= ASSIGNMENT =
The whole listing should be retyped exactly as it appears.
◆ ◆ ◆ ◆ ◆ ◆ ◆
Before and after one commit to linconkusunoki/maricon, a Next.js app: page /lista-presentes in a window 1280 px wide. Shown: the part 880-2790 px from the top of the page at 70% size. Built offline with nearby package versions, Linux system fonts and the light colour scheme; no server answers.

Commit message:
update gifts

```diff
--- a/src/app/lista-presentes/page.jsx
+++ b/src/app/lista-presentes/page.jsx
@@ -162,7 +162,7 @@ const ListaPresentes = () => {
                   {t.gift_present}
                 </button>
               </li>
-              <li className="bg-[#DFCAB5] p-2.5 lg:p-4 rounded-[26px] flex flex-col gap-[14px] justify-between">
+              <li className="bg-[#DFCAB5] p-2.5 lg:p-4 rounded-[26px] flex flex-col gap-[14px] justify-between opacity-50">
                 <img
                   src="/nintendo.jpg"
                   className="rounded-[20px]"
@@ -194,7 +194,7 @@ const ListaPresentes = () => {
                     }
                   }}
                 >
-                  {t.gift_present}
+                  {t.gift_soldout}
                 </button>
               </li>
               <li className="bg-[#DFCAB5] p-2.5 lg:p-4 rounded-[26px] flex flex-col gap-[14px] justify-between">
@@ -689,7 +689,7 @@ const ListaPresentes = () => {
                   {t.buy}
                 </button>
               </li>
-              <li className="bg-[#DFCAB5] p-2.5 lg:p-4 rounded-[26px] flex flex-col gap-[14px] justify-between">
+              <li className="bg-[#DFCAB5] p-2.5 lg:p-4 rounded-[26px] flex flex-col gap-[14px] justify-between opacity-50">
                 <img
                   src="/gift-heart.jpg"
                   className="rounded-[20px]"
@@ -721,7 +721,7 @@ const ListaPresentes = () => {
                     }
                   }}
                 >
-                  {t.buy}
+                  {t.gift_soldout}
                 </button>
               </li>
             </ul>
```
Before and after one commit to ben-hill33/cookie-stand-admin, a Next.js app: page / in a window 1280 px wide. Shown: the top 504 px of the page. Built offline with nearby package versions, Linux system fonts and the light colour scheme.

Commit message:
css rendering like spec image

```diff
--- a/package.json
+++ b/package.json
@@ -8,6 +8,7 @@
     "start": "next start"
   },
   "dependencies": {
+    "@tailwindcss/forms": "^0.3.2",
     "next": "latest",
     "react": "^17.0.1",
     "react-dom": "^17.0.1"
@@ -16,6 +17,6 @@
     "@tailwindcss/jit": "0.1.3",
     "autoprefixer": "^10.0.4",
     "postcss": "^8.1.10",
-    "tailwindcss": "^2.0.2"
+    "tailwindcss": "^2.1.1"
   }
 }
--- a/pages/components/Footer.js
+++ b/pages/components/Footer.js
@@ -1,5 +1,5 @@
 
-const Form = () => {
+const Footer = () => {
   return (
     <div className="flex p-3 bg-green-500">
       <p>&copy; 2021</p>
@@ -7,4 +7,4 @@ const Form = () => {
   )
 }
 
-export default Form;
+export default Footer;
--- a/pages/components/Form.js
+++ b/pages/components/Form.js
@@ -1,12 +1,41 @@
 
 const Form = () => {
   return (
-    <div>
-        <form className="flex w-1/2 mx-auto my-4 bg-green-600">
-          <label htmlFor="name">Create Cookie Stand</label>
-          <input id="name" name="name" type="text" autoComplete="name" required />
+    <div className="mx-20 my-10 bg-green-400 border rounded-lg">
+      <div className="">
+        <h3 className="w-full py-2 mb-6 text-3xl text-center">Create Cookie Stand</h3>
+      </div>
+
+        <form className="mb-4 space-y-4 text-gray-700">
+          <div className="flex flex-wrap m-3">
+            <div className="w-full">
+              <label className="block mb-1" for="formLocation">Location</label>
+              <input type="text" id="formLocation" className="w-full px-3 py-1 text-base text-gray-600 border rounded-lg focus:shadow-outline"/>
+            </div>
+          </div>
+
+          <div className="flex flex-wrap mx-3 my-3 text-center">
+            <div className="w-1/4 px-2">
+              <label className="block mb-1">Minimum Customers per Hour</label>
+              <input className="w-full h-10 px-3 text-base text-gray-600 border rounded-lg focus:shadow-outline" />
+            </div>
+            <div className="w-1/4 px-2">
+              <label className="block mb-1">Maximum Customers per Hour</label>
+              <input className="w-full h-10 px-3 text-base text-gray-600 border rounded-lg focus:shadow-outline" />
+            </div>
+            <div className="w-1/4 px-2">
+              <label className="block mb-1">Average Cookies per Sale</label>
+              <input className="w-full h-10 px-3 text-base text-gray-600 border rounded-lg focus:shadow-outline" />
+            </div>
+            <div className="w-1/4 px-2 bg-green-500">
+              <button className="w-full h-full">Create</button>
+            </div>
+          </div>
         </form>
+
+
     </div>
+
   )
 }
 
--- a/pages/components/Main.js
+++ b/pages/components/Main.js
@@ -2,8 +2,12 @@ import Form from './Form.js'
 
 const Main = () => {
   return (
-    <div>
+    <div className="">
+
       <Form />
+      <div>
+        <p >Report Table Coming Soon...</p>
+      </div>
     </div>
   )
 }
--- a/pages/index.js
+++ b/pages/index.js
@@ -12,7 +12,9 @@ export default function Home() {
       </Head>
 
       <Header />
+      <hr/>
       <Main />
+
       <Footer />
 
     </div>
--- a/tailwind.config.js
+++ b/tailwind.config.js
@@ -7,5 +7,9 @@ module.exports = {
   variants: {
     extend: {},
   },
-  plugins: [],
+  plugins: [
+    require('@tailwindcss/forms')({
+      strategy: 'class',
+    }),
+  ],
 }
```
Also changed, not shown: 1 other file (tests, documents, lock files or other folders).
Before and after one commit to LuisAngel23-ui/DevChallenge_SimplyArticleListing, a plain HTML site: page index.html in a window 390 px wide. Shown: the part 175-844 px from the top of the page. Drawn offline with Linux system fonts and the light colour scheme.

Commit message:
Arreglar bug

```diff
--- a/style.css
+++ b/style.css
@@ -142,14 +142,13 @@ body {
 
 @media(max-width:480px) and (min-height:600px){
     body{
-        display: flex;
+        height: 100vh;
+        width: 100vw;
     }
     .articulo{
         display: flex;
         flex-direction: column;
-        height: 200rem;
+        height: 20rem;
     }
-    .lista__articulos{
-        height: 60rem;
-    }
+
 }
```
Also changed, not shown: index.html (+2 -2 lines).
◆ ◆ ◆ ◆ ◆ ◆ ◆
= WRITTEN REPLY =
Before and after one commit to linconkusunoki/maricon, a Next.js app: page /lista-presentes in a window 1280 px wide. Shown: the part 880-2790 px from the top of the page at 70% size. Built offline with nearby package versions, Linux system fonts and the light colour scheme; no server answers.

Commit message:
update gifts

```diff
--- a/src/app/lista-presentes/page.jsx
+++ b/src/app/lista-presentes/page.jsx
@@ -162,7 +162,7 @@ const ListaPresentes = () => {
                   {t.gift_present}
                 </button>
               </li>
-              <li className="bg-[#DFCAB5] p-2.5 lg:p-4 rounded-[26px] flex flex-col gap-[14px] justify-between">
+              <li className="bg-[#DFCAB5] p-2.5 lg:p-4 rounded-[26px] flex flex-col gap-[14px] justify-between opacity-50">
                 <img
                   src="/nintendo.jpg"
                   className="rounded-[20px]"
@@ -194,7 +194,7 @@ const ListaPresentes = () => {
                     }
                   }}
                 >
-                  {t.gift_present}
+                  {t.gift_soldout}
                 </button>
               </li>
               <li className="bg-[#DFCAB5] p-2.5 lg:p-4 rounded-[26px] flex flex-col gap-[14px] justify-between">
@@ -689,7 +689,7 @@ const ListaPresentes = () => {
                   {t.buy}
                 </button>
               </li>
-              <li className="bg-[#DFCAB5] p-2.5 lg:p-4 rounded-[26px] flex flex-col gap-[14px] justify-between">
+              <li className="bg-[#DFCAB5] p-2.5 lg:p-4 rounded-[26px] flex flex-col gap-[14px] justify-between opacity-50">
                 <img
                   src="/gift-heart.jpg"
                   className="rounded-[20px]"
@@ -721,7 +721,7 @@ const ListaPresentes = () => {
                     }
                   }}
                 >
-                  {t.buy}
+                  {t.gift_soldout}
                 </button>
               </li>
             </ul>
```
Before and after one commit to ben-hill33/cookie-stand-admin, a Next.js app: page / in a window 1280 px wide. Shown: the top 504 px of the page. Built offline with nearby package versions, Linux system fonts and the light colour scheme.

Commit message:
css rendering like spec image

```diff
--- a/package.json
+++ b/package.json
@@ -8,6 +8,7 @@
     "start": "next start"
   },
   "dependencies": {
+    "@tailwindcss/forms": "^0.3.2",
     "next": "latest",
     "react": "^17.0.1",
     "react-dom": "^17.0.1"
@@ -16,6 +17,6 @@
     "@tailwindcss/jit": "0.1.3",
     "autoprefixer": "^10.0.4",
     "postcss": "^8.1.10",
-    "tailwindcss": "^2.0.2"
+    "tailwindcss": "^2.1.1"
   }
 }
--- a/pages/components/Footer.js
+++ b/pages/components/Footer.js
@@ -1,5 +1,5 @@
 
-const Form = () => {
+const Footer = () => {
   return (
     <div className="flex p-3 bg-green-500">
       <p>&copy; 2021</p>
@@ -7,4 +7,4 @@ const Form = () => {
   )
 }
 
-export default Form;
+export default Footer;
--- a/pages/components/Form.js
+++ b/pages/components/Form.js
@@ -1,12 +1,41 @@
 
 const Form = () => {
   return (
-    <div>
-        <form className="flex w-1/2 mx-auto my-4 bg-green-600">
-          <label htmlFor="name">Create Cookie Stand</label>
-          <input id="name" name="name" type="text" autoComplete="name" required />
+    <div className="mx-20 my-10 bg-green-400 border rounded-lg">
+      <div className="">
+        <h3 className="w-full py-2 mb-6 text-3xl text-center">Create Cookie Stand</h3>
+      </div>
+
+        <form className="mb-4 space-y-4 text-gray-700">
+          <div className="flex flex-wrap m-3">
+            <div className="w-full">
+              <label className="block mb-1" for="formLocation">Location</label>
+              <input type="text" id="formLocation" className="w-full px-3 py-1 text-base text-gray-600 border rounded-lg focus:shadow-outline"/>
+            </div>
+          </div>
+
+          <div className="flex flex-wrap mx-3 my-3 text-center">
+            <div className="w-1/4 px-2">
+              <label className="block mb-1">Minimum Customers per Hour</label>
+              <input className="w-full h-10 px-3 text-base text-gray-600 border rounded-lg focus:shadow-outline" />
+            </div>
+            <div className="w-1/4 px-2">
+              <label className="block mb-1">Maximum Customers per Hour</label>
+              <input className="w-full h-10 px-3 text-base text-gray-600 border rounded-lg focus:shadow-outline" />
+            </div>
+            <div className="w-1/4 px-2">
+              <label className="block mb-1">Average Cookies per Sale</label>
+              <input className="w-full h-10 px-3 text-base text-gray-600 border rounded-lg focus:shadow-outline" />
+            </div>
+            <div className="w-1/4 px-2 bg-green-500">
+              <button className="w-full h-full">Create</button>
+            </div>
+          </div>
         </form>
+
+
     </div>
+
   )
 }
 
--- a/pages/components/Main.js
+++ b/pages/components/Main.js
@@ -2,8 +2,12 @@ import Form from './Form.js'
 
 const Main = () => {
   return (
-    <div>
+    <div className="">
+
       <Form />
+      <div>
+        <p >Report Table Coming Soon...</p>
+      </div>
     </div>
   )
 }
--- a/pages/index.js
+++ b/pages/index.js
@@ -12,7 +12,9 @@ export default function Home() {
       </Head>
 
       <Header />
+      <hr/>
       <Main />
+
       <Footer />
 
     </div>
--- a/tailwind.config.js
+++ b/tailwind.config.js
@@ -7,5 +7,9 @@ module.exports = {
   variants: {
     extend: {},
   },
-  plugins: [],
+  plugins: [
+    require('@tailwindcss/forms')({
+      strategy: 'class',
+    }),
+  ],
 }
```
Also changed, not shown: 1 other file (tests, documents, lock files or other folders).
Before and after one commit to LuisAngel23-ui/DevChallenge_SimplyArticleListing, a plain HTML site: page index.html in a window 390 px wide. Shown: the part 175-844 px from the top of the page. Drawn offline with Linux system fonts and the light colour scheme.

Commit message:
Arreglar bug

```diff
--- a/style.css
+++ b/style.css
@@ -142,14 +142,13 @@ body {
 
 @media(max-width:480px) and (min-height:600px){
     body{
-        display: flex;
+        height: 100vh;
+        width: 100vw;
     }
     .articulo{
         display: flex;
         flex-direction: column;
-        height: 200rem;
+        height: 20rem;
     }
-    .lista__articulos{
-        height: 60rem;
-    }
+
 }
```
Also changed, not shown: index.html (+2 -2 lines).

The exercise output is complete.